The case arose when a Ghanaian national, Selina Affum, on 22 March 2013, was intercepted by the French police at the point of entry to the Channel Tunnel when she was on a bus from Ghent (Belgium) to London (UK).
After presenting a Belgian passport with the name and photograph of another person, and lacking any other identity or travel document in her name, she was initially placed in police custody on the ground of illegal entry into French territory. The French authorities then requested Belgium to readmit her into its territory.
Ms Affum disputed that it was lawful to place her in police custody and the French judiciary referred the matter to the European Court of Justice to ask whether, in the light of the European Return Directive, illegal entry of a national of a non-EU country into national territory may be punished by a sentence of imprisonment.

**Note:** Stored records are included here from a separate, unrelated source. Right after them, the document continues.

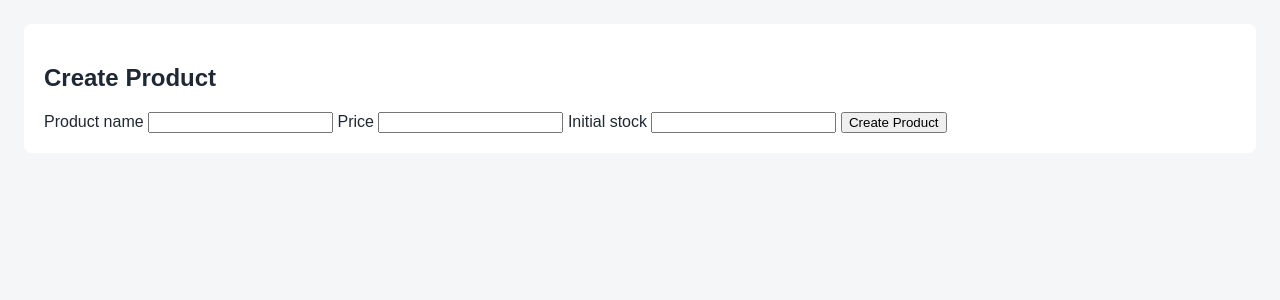
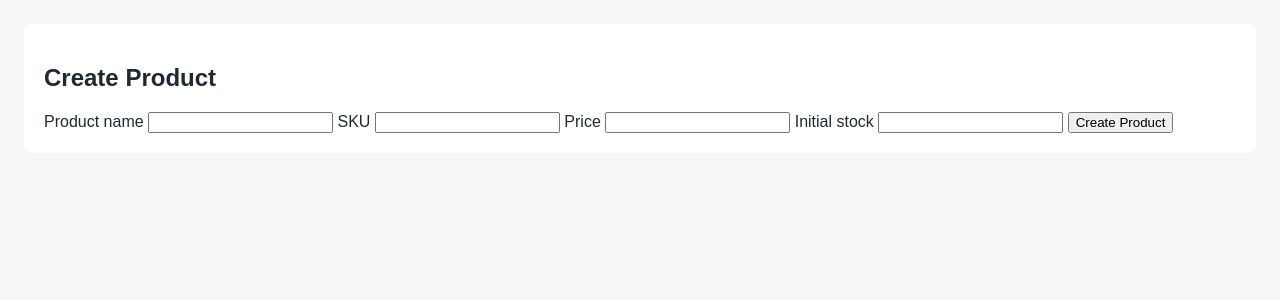
Before and after one commit to BalaviDeshna/Electronics-store-inventory-management-system, a Flask app: page /products/create in a window 1280 px wide. Shown: the part 136-436 px from the top of the page. Run offline with Flask 3, Linux system fonts and the light colour scheme.

Commit message:
US-09: implement product search by name or SKU (closes #10)

```diff
--- a/app/data/models/product.py
+++ b/app/data/models/product.py
@@ -9,6 +9,7 @@ class Product(db.Model):
 
     id = db.Column(db.Integer, primary_key=True)
     name = db.Column(db.String(200), nullable=False)
+    sku = db.Column(db.String(100), unique=True, nullable=True, index=True)
     price = db.Column(db.Numeric(12, 2), nullable=False)
     stock = db.Column(db.Integer, nullable=False, default=0)
 
--- a/app/presentation/routes/main.py
+++ b/app/presentation/routes/main.py
@@ -1,5 +1,7 @@
 from decimal import Decimal, InvalidOperation
 
+from sqlalchemy import or_
+from sqlalchemy.exc import IntegrityError
 from flask import (
     Blueprint,
     abort,
@@ -21,8 +23,23 @@ main_bp = Blueprint("main", __name__)
 
 @main_bp.route("/")
 def home():
-    products = Product.query.order_by(Product.name).all()
-    return render_template("index.html", products=products)
+    q = request.args.get("q", "").strip()
+    query_obj = Product.query
+    if q:
+        conditions = [Product.name.ilike(f"%{q}%")]
+        if hasattr(Product, "sku"):
+            conditions.append(Product.sku.ilike(f"%{q}%"))
+        query_obj = query_obj.filter(or_(*conditions))
+
+    products = query_obj.order_by(Product.name).all()
+    all_products = Product.query.order_by(Product.name).all()
+    return render_template(
+        "index.html",
+        products=products,
+        all_products=all_products,
+        q=q,
+        query=q,
+    )
 
 
 @main_bp.route("/sales", methods=["POST"])
@@ -67,6 +84,7 @@ def invoice(sale_id):
 def create_product():
     if request.method == "POST":
         name = request.form.get("name", "").strip()
+        raw_sku = request.form.get("sku", "").strip()
         raw_price = request.form.get("price", "").strip()
         raw_stock = request.form.get("stock", "").strip()
 
@@ -77,6 +95,19 @@ def create_product():
         if len(name) > 200:
             flash("Product name must be 200 characters or fewer.", "error")
             return render_template("create_product.html")
+
+        sku = raw_sku if raw_sku else None
+        if sku:
+            if len(sku) > 100:
+                flash("SKU must be 100 characters or fewer.", "error")
+                return render_template("create_product.html")
+
+            existing_sku = db.session.execute(
+                db.select(Product).filter_by(sku=sku)
+            ).scalar_one_or_none()
+            if existing_sku:
+                flash("A product with this SKU already exists.", "error")
+                return render_template("create_product.html")
 
         try:
             price = Decimal(raw_price)
@@ -95,9 +126,19 @@ def create_product():
             flash("Stock must be a non-negative whole number.", "error")
             return render_template("create_product.html")
 
-        product = Product(name=name, price=price, stock=stock)
+        product = Product(name=name, sku=sku, price=price, stock=stock)
         db.session.add(product)
-        db.session.commit()
+        try:
+            db.session.commit()
+        except IntegrityError:
+            db.session.rollback()
+            flash("A product with this SKU already exists.", "error")
+            return render_template("create_product.html")
+        except Exception:
+            db.session.rollback()
+            current_app.logger.exception("Unable to create product")
+            flash("The product could not be created. Please try again.", "error")
+            return render_template("create_product.html")
 
         flash("Product created successfully.", "success")
         return redirect(url_for("main.create_product"))
@@ -113,6 +154,7 @@ def edit_product(product_id):
 
     if request.method == "POST":
         name = request.form.get("name", "").strip()
+        raw_sku = request.form.get("sku", "").strip()
         raw_price = request.form.get("price", "").strip()
         raw_stock = request.form.get("stock", "").strip()
 
@@ -123,6 +165,19 @@ def edit_product(product_id):
         if len(name) > 200:
             flash("Product name must be 200 characters or fewer.", "error")
             return render_template("edit_product.html", product=product)
+
+        sku = raw_sku if raw_sku else None
+        if sku:
+            if len(sku) > 100:
+                flash("SKU must be 100 characters or fewer.", "error")
+                return render_template("edit_product.html", product=product)
+
+            existing_sku = db.session.execute(
+                db.select(Product).filter_by(sku=sku)
+            ).scalar_one_or_none()
+            if existing_sku and existing_sku.id != product.id:
+                flash("A product with this SKU already exists.", "error")
+                return render_template("edit_product.html", product=product)
 
         try:
             price = Decimal(raw_price)
@@ -142,10 +197,15 @@ def edit_product(product_id):
             return render_template("edit_product.html", product=product)
 
         product.name = name
+        product.sku = sku
         product.price = price
         product.stock = stock
         try:
             db.session.commit()
+        except IntegrityError:
+            db.session.rollback()
+            flash("A product with this SKU already exists.", "error")
+            return render_template("edit_product.html", product=product)
         except Exception:
             db.session.rollback()
             current_app.logger.exception("Unable to update product")
--- a/app/templates/create_product.html
+++ b/app/templates/create_product.html
@@ -16,6 +16,9 @@
     <label for="name">Product name</label>
     <input type="text" id="name" name="name" maxlength="200" required>
 
+    <label for="sku">SKU</label>
+    <input type="text" id="sku" name="sku" maxlength="100">
+
     <label for="price">Price</label>
     <input type="number" id="price" name="price"
            min="0" step="0.01" required>
--- a/app/templates/edit_product.html
+++ b/app/templates/edit_product.html
@@ -14,6 +14,9 @@
 <form method="POST" action="{{ url_for('main.edit_product', product_id=product.id) }}">
     <label for="name">Product name</label>
     <input type="text" id="name" name="name" value="{{ product.name }}" maxlength="200" required>
+
+    <label for="sku">SKU</label>
+    <input type="text" id="sku" name="sku" value="{{ product.sku or '' }}" maxlength="100">
 
     <label for="price">Price</label>
     <input type="number" id="price" name="price"
```
Also changed, not shown: app/templates/index.html (+19 -2 lines), tests/test_products.py (+235 -0 lines).
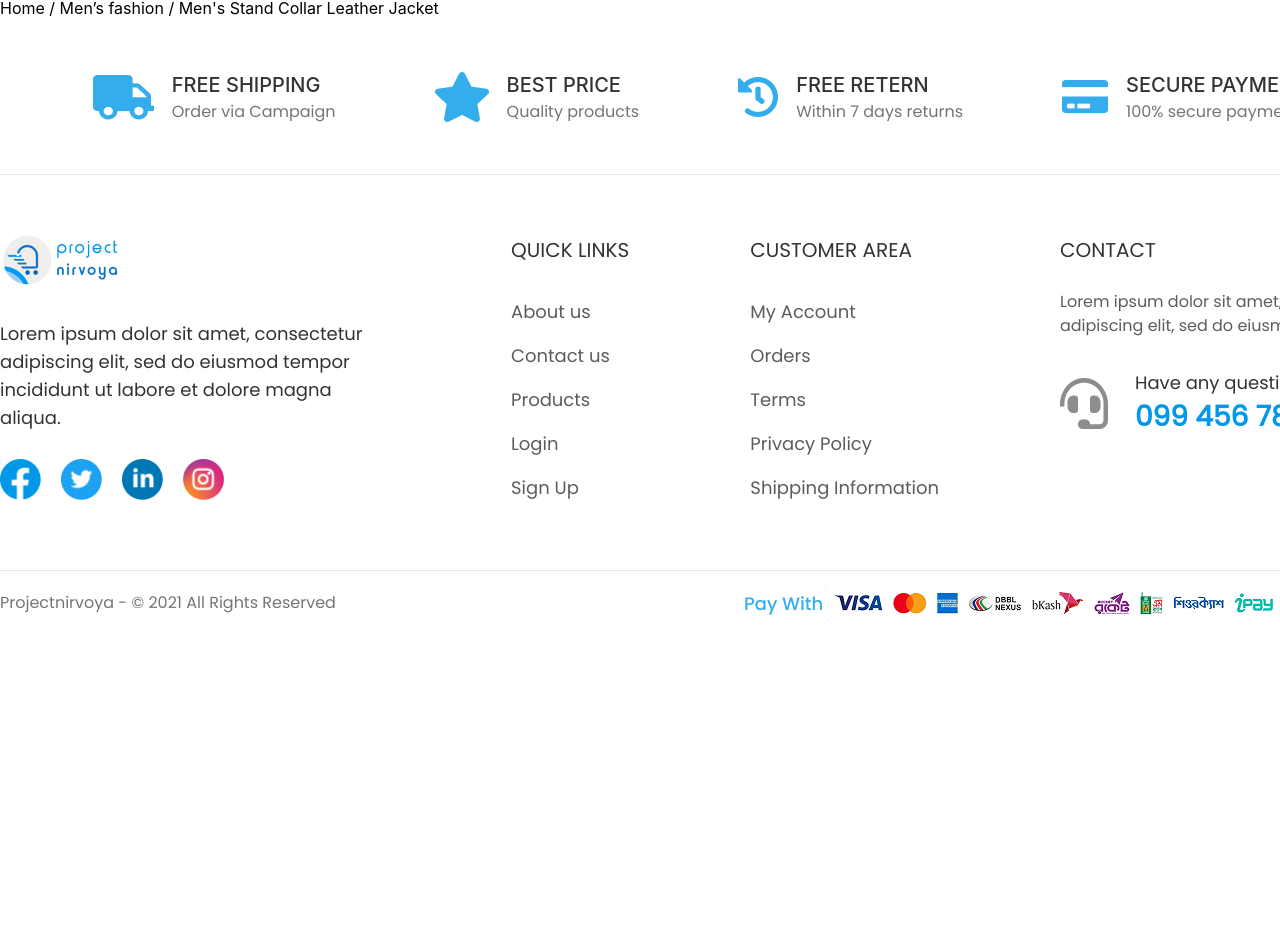
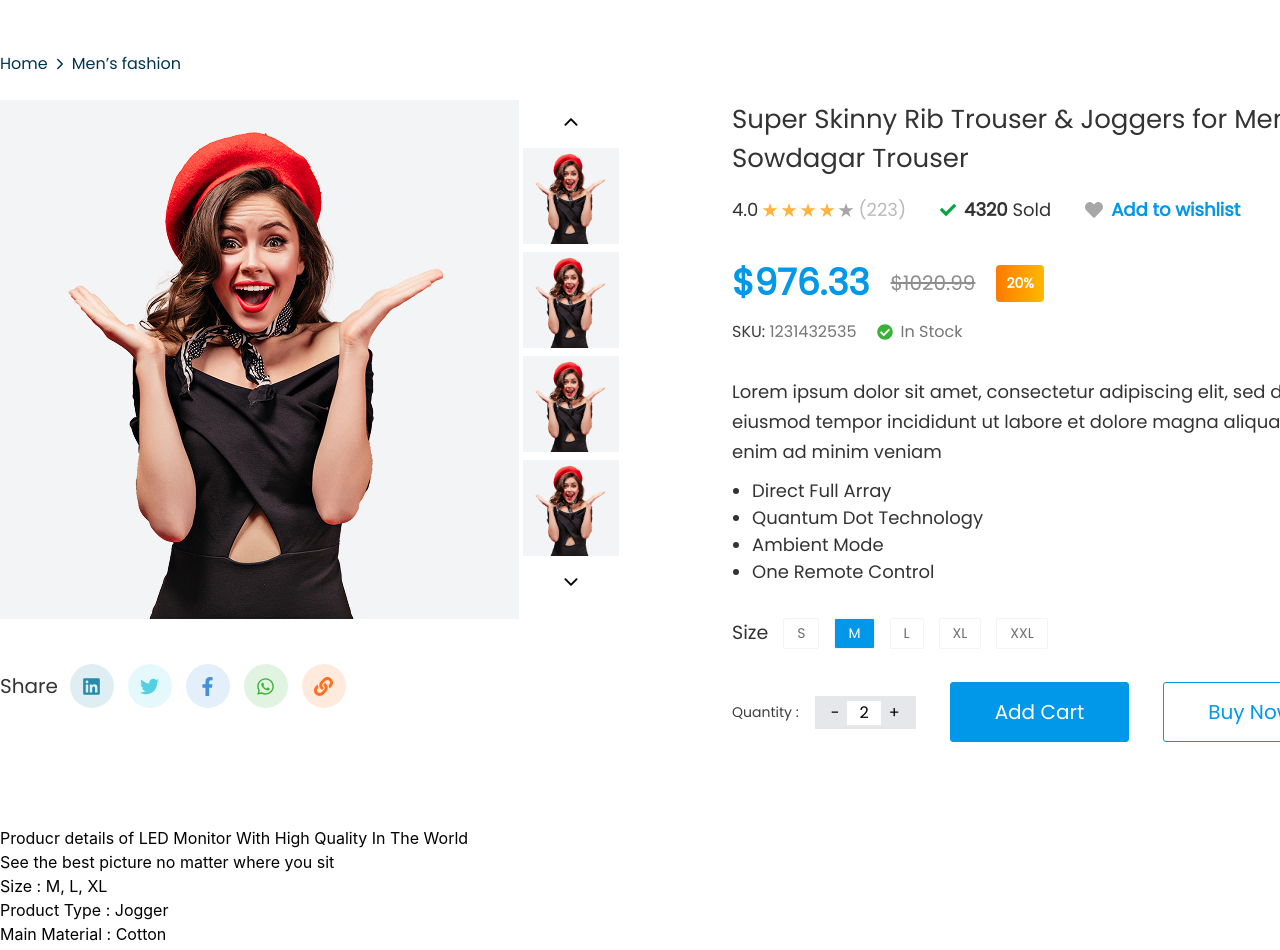
Before and after one commit to ashiqul290/Nirvoya-Website, a React (Vite) app: page /view-product in a window 1280 px wide. Shown: the part 171-1121 px from the top of the page. Before the commit the page ends 806 px from the top, so only its background shows below. Built offline with nearby package versions, Linux system fonts and the light colour scheme.

Commit message:
view product

```diff
--- /dev/null
+++ b/src/components/ProductDetails/ProductDiscription.jsx
@@ -0,0 +1,39 @@
+import React from 'react'
+
+export const ProductDiscription = () => {
+  return (
+    <>
+
+  <div className="">
+
+    <h2>Producr details of LED Monitor With High Quality In The World</h2>
+    <h3>See the best picture no matter where you sit</h3>
+    <div className="">
+        <ul>
+            <li>Size : M, L, XL</li>
+<li>Product Type : Jogger</li>
+<li>Main Material : Cotton</li>
+<li>Gender : Male</li>
+<li>Waist : Mid-rise</li>
+<li>Zip : Fly</li>
+        </ul>
+        <ul>
+            <li>Zipper : Yes</li>
+<li>Pocket : Two front and One Back Pockets.</li>
+<li>100% Authentic Product</li>
+<li>Product color may slightly vary due to our photography and Sometimes it’s vary on our devices</li>
+        </ul>
+    </div>
+
+    <hr />
+    <h3>Powerful intelligence for perfection</h3>
+    <p>Sed ut perspiciatis unde omnis iste natus error sit voluptatem accusantium doloremque laudantium, totam rem aperiam, eaque ipsa quae ab illo inventore veritatis et quasi architecto beatae vitae dicta sunt explicabo. Nemo enim ipsam voluptatem quia voluptas sit aspernatur aut odit aut fugit, sed quia consequuntur magni dolores eos qui ratione voluptatem sequi nesciunt. Neque porro quisquam est, qui dolorem ipsum quia dolor sit amet, consectetur, adipisci velit, sed quia non numquam eius modi tempora incidunt ut labore et dolore magnam aliquam quaerat voluptatem. Ut enim ad minima veniam, quis nostrum exercitationem ullam corporis suscipit laboriosam, nisi ut aliquid ex ea commodi consequatur? Quis autem vel eum iure reprehenderit qui in ea voluptate velit esse quam nihil molestiae consequatur, vel illum qui dolorem eum fugiat quo voluptas nulla pariatur?
+
+ </p>
+ <p>At vero eos et accusamus et iusto odio dignissimos ducimus qui blanditiis praesentium voluptatum deleniti atque corrupti quos dolores et quas molestias excepturi sint occaecati cupiditate non provident, similique sunt in culpa qui officia deserunt mollitia animi, id est laborum et dolorum fuga. Et harum quidem rerum facilis est et expedita</p>
+  </div>
+
+
+    </>
+  )
+}
--- /dev/null
+++ b/src/components/ProductDetails/RoutePath.jsx
@@ -0,0 +1,22 @@
+import React from 'react'
+import { IoIosArrowForward } from 'react-icons/io'
+import { Link } from 'react-router'
+
+export const RoutePath = () => {
+  return (
+    <>
+
+      <div className=" flex items-center gap-1 text-[#02344F] font-poppins font-normal text-[16px] mt-14">
+           <Link to={'/'}>
+           Home
+           </Link>
+       <div className=" flex items-center gap-1">
+           <IoIosArrowForward />
+            <Link to={'#'}> Men’s fashion </Link>
+       </div>
+            </div>
+
+
+    </>
+  )
+}
--- a/src/page/ProductDtails.jsx
+++ b/src/page/ProductDtails.jsx
@@ -1,9 +1,157 @@
 import React from 'react'
+import { Container } from '../Common/Container'
+import { Link } from 'react-router'
+import { IoIosArrowDown, IoIosArrowForward, IoIosArrowUp } from 'react-icons/io'
+import { RoutePath } from '../components/ProductDetails/RoutePath'
+import { FaCheck, FaCheckCircle, FaFacebookF, FaHeart, FaLink, FaLinkedin, FaTwitter, FaWhatsapp } from 'react-icons/fa'
+import img from '../assets/ProductView/Image Placeholder (4).png'
+import { IoStarSharp } from 'react-icons/io5'
+import { ProductDiscription } from '../components/ProductDetails/ProductDiscription'
+
 
 export const ProductDtails = () => {
   return (
     <>
-        <h3>Home / Men’s fashion / Men's Stand Collar Leather Jacket </h3>
+
+    <div className="">
+      <Container>
+       <div className="">
+       <RoutePath />
+
+<div className="mt-6 flex gap-27.25 mb-21">
+
+<div className="w-169.75 h-159.75  ">
+<div className=" flex justify-between">
+  <div className="w-129.75 h-129.75 bg-gray-100">
+    <img src={img} alt="long img" />
+  </div>
+<div className="">
+  <div className=' text-[20px] flex justify-center py-3 cursor-pointer  hover:text-[#0198E9] duration-150'>
+
+<IoIosArrowUp />
+  </div>
+  <div className="w-26  p-1">
+    <img src={img} className=' bg-gray-100' alt="long img" />
+  </div>
+<div className="w-26  p-1">
+  <img src={img} className=' bg-gray-100' alt="long img" />
+</div>
+<div className="w-26  p-1">
+  <img src={img} className=' bg-gray-100' alt="long img" />
+</div>
+<div className="w-26  p-1">
+  <img src={img} className=' bg-gray-100' alt="long img" />
+</div>
+ <div className=' text-[20px] flex justify-center py-3 cursor-pointer  hover:text-[#0198E9] duration-150'>
+
+<IoIosArrowDown />
+ </div>
+</div>
+</div>
+
+<div className=" flex gap-3 items-center mt-11.25">
+  <h4 className=' text-[#333333] text-[20px] font-poppins font-normal'>Share</h4>
+  <div className=" flex gap-3.5">
+    <Link to={'#'}>
+    <div className=" w-11 h-11 rounded-full text-[19px] bg-[#268AA9]/15 text-[#268AA9] flex justify-center items-center">
+    <FaLinkedin />
+  </div>
+  </Link>
+  <Link to={'#'}>
+  <div className=" w-11 h-11 rounded-full text-[19px] bg-[#53D1E2]/15 text-[#53D1E2] flex justify-center items-center">
+    <FaTwitter />
+  </div>
+  </Link>
+  <Link to={'#'}>
+  <div className=" w-11 h-11 rounded-full text-[19px] bg-[#4391DA]/15 text-[#4391DA] flex justify-center items-center">
+<FaFacebookF />
+  </div>
+  </Link>
+  <Link to={'#'}>
+  <div className=" w-11 h-11 rounded-full text-[19px] bg-[#3AB137]/15 text-[#3AB137] flex justify-center items-center">
+<FaWhatsapp />
+  </div>
+  </Link>
+  <Link to={'#'}>
+  <div className=" w-11 h-11 rounded-full text-[19px] bg-[#FF7020]/15 text-[#FF7020] flex justify-center items-center">
+<FaLink />
+  </div>
+  </Link>
+  </div>
+
+</div>
+
+</div>
+<div className="">
+  <h3 className='text-[#333333] font-poppins font-medium text-[26px]'>Super Skinny Rib Trouser & Joggers for Men By
+Sowdagar Trouser</h3>
+<div className=" flex items-center gap-8.5 mt-4.5 mb-8.25">
+ <div className=" flex gap-1 items-center">
+   <span className='text-[18px] font-poppins font-medium text-[#333333]'>4.0</span>
+  <div className='flex gap-0.75'>
+    <IoStarSharp className='text-[#FFB340]'/>
+    <IoStarSharp className='text-[#FFB340]'/>
+    <IoStarSharp className='text-[#FFB340]'/>
+    <IoStarSharp className='text-[#FFB340]'/>
+    <IoStarSharp className='text-[#A7A7A7]'/>
+  </div>
+  <span className='text-[#BABABA] font-poppins font-normal text-[18px]'>(223)</span>
+ </div>
+ <div className=" flex gap-2 items-center ">
+   <FaCheck className='text-green-600'/>
+   <h4 className='text-[#333333] font-poppins font-semibold text-[18px]'>4320 <span className=' font-normal'>Sold</span></h4>
+ </div>
+ <button className='text-[#0198E9] font-poppins font-bold text-[18px] flex gap-2 items-center cursor-pointer'><FaHeart className='text-[#A7A7A7]'/> Add to wishlist</button>
+</div>
+<div className=" flex items-center gap-5.25">
+  <p className=' text-[36px] font-poppins text-[#0198E9] font-semibold'>$976.33</p> <del className='text-[#8D8D8D] font-normal text-[20px] font-poppins'>$1020.99</del>
+  <span className='px-2.5 py-2 text-[14px] font-semibold font-poppins bg-linear-to-r from-[#FF7A00] to-[#FFB800] rounded-[4px] text-white'>20%</span>
+</div>
+<div className=" flex gap-5 mt-2.5">
+<h4 className='text-[#757575] font-medium font-poppins text-[16px]'>  <span className=' text-[#3D3D3F]'>SKU: </span> 1231432535 </h4>
+<p className='text-[#757575] text-[16px] font-normal font-poppins flex gap-2 items-center'><FaCheckCircle className='text-[#3AB137]'/> In Stock</p>
+</div>
+<p className='mt-8.25 text-[18px] font-normal font-poppins leading-7.5 text-[#333333] max-w-149.5'>Lorem ipsum dolor sit amet, consectetur adipiscing elit, sed do eiusmod tempor incididunt ut labore et dolore magna aliqua. Ut enim ad minim veniam</p>
+
+<ul className='mt-2.5'>
+  <li className=' text-[#333333] font-normal font-poppins text-[18px] list-disc ml-5'> Direct Full Array</li>
+  <li className=' text-[#333333] font-normal font-poppins text-[18px] list-disc ml-5'>  Quantum Dot Technology</li>
+  <li className=' text-[#333333] font-normal font-poppins text-[18px] list-disc ml-5'>  Ambient Mode</li>
+  <li className=' text-[#333333] font-normal font-poppins text-[18px] list-disc ml-5'>One Remote Control</li>
+</ul>
+
+<div className=" flex gap-3.75 items-center my-8.25">
+  <h4 className=' text-[#333333] text-[19px] font-poppins font-normal'>Size</h4>
+  <button className=' text-[#6E6E6F] bg-white border border-gray-100 text-[14px] font-poppins font-normal hover:bg-[#0198E9] px-3.25 rounded-[2px] py-1  hover:text-white'>S</button>
+  <button className=' text-white  border border-gray-100 text-[14px] font-poppins font-normal bg-[#0198E9] px-3.25 rounded-[2px] py-1  hover:text-white'>M</button>
+  <button className=' text-[#6E6E6F] bg-white border border-gray-100 text-[14px] font-poppins font-normal hover:bg-[#0198E9] px-3.25 rounded-[2px] py-1  hover:text-white'>L</button>
+  <button className=' text-[#6E6E6F] bg-white border border-gray-100 text-[14px] font-poppins font-normal hover:bg-[#0198E9] px-3.25 rounded-[2px] py-1  hover:text-white'>XL</button>
+  <button className=' text-[#6E6E6F] bg-white border border-gray-100 text-[14px] font-poppins font-normal hover:bg-[#0198E9] px-3.25 rounded-[2px] py-1  hover:text-white'>XXL</button>
+</div>
+<div className=" flex items-center gap-8.5">
+ <div className="flex items-center gap-4">
+   <h2 className='text-[#3D3D3F] font-poppins font-normal text-[14px]'>Quantity :</h2>
+  <div className=" bg-gray-200 py-1 px-2">
+    <button className='  px-2 text-[16px] font-medium font-poppins cursor-pointer'>-</button>
+    <button className='  px-3 text-[16px] font-medium font-poppins bg-white '>2</button>
+    <button className='  px-2 text-[16px] font-medium font-poppins cursor-pointer'>+</button>
+  </div>
+ </div>
+
+    <button className='bg-[#0198E9] text-white border border-[#0198E9] px-11 py-3.5  text-[20px] font-medium font-poppins rounded-[3px] cursor-pointer'>Add Cart</button>
+  <button className='text-[#0198E9] border border-[#0198E9] px-11 py-3.5  text-[20px] font-medium font-poppins rounded-[3px] cursor-pointer'>Buy Now</button>
+
+</div>
+</div>
+
+</div>
+
+      <div className="">
+        <ProductDiscription />
+      </div>
+       </div>
+      </Container>
+    </div>
 
     </>
   )
```
Also changed, not shown: src/assets/ProductView/Image Placeholder (4).png (added).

The European Return Directive states that, if a migrant is found to be staying illegally, a "return decision" has to be adopted. That decision triggers, in principle, a period for voluntary return, followed, if necessary, by forced removal measures. If voluntary departure does not take place, the directive requires the Member States to carry out forced removal using the least coercive measures possible.
The European Court of Justice ruled that — if a was person found illegally staying in an EU state within the Schengen area and imprisoned — it would delay the return process, under the directive, thus rendering it ineffective.
The International Organization of Migration (IOM), welcomed the ruling. Spokesman Leonard Doyle said:
"The ruling is important in that it sends a clear signal that the use of detention should be used less and, as stated, as a last resort."